Do you know what May is? Mental Health Awareness Month!
I don’t know about you, but one of the first things I think of in association with “mental health” is “stigma”, followed by things like “horror story” and “thriller”. I’m a big fan of shows like Criminal Minds, but I’m also passionate about ending the stigma of mental illness. Not only is the cliche of “bad guy is a bad guy because of X mental disorder” kinda lazy and predictable, it regurgitates the stereotype that people with mental disorders are violent. In reality, they’re more likely to be VICTIMS of violence than non-disordered individuals. It’s true that mental illness can be scary, but in real life it’s mainly scary for the person experiencing it.
The website TV Tropes has a long list of tropes about mental illness, ranging from “all people with ADHD are easily distracted” and “all people with Tourette’s swear uncontrollably” to “Dissociative Identity Disorder makes you a serial killer” and “all psychopaths are violent criminals”. There are real people with these conditions, not just comic relief characters and bad guys.
Since most people get their information on the topic from the media, the only thing that playing up mental illness as scary or funny accomplishes is setting apart people with mental illnesses as “other”. The presumption of violence (as well as other stigmas) keeps people from getting treatment, whatever form said treatment may take. Stigma can also lead to comorbid issues such as depression (which is more than just “being sad”) and a substance use disorder (substances may be used as a maladaptive coping strategy), compounding the time that would be spent in treatment.
One in five Americans will suffer from mental illness at some point in their lives. In a group of five people, one of them could be your friend, neighbor, relative, lover, or even you. My mom used to say, to the best of my recollection, that disability is the one minority that can be joined at any time; I can say with confidence that the same is true of mental illness.
Horror writers, I get that you want to scare people--I write horror too.

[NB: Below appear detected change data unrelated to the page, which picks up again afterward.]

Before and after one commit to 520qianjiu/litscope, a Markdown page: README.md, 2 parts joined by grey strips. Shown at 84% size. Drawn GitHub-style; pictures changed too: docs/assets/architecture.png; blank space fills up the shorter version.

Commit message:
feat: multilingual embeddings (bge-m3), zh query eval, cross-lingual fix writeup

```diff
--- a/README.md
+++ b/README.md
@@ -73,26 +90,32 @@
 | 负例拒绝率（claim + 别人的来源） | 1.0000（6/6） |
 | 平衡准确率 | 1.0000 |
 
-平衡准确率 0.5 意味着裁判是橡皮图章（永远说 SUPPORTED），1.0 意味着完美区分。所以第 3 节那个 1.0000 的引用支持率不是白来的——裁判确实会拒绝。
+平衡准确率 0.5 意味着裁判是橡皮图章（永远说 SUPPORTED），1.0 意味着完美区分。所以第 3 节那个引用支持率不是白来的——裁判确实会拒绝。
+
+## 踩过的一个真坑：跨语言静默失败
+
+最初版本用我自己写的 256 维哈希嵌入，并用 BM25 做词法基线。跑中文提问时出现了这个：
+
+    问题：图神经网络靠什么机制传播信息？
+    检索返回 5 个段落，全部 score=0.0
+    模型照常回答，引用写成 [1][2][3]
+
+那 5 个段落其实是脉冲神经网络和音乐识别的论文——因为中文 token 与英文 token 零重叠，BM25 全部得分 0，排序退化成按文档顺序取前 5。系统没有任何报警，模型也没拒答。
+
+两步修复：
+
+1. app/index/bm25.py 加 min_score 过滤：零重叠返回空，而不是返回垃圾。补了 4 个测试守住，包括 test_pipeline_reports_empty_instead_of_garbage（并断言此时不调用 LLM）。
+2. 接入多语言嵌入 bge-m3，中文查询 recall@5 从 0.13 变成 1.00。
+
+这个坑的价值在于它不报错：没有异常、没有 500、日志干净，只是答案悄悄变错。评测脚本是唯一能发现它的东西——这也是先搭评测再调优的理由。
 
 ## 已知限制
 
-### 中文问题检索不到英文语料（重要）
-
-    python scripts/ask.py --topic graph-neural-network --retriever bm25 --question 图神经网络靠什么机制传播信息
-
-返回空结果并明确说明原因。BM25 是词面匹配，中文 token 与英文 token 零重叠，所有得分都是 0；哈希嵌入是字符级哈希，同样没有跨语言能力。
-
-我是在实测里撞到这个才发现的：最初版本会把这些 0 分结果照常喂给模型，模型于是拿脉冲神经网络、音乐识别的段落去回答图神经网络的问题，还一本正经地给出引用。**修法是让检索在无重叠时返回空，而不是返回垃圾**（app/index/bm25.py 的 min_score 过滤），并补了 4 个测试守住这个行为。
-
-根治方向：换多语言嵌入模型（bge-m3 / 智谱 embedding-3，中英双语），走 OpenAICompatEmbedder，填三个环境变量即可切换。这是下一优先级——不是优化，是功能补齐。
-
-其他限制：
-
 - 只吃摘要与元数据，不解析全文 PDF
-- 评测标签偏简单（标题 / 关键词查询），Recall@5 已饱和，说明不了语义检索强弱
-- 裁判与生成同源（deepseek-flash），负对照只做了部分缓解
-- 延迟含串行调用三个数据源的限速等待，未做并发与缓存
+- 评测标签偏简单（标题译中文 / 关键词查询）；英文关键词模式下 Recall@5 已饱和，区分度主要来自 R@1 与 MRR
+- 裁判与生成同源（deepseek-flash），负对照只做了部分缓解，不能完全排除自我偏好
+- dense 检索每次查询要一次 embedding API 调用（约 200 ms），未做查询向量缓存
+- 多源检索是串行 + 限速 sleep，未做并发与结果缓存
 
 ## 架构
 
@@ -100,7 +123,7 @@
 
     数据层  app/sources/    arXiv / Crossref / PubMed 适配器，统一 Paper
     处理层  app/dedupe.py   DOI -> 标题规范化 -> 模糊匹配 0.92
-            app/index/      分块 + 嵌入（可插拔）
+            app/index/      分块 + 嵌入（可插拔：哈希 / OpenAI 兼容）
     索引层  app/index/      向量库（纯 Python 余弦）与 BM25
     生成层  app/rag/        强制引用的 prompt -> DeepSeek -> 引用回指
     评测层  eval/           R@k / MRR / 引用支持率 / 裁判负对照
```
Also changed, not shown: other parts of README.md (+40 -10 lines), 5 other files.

Which is scarier? Being chased by an “escaped mental patient”, or being feared and ostracized when your brain turns against you? This Mental Health Month, what can you do to change the stigmas?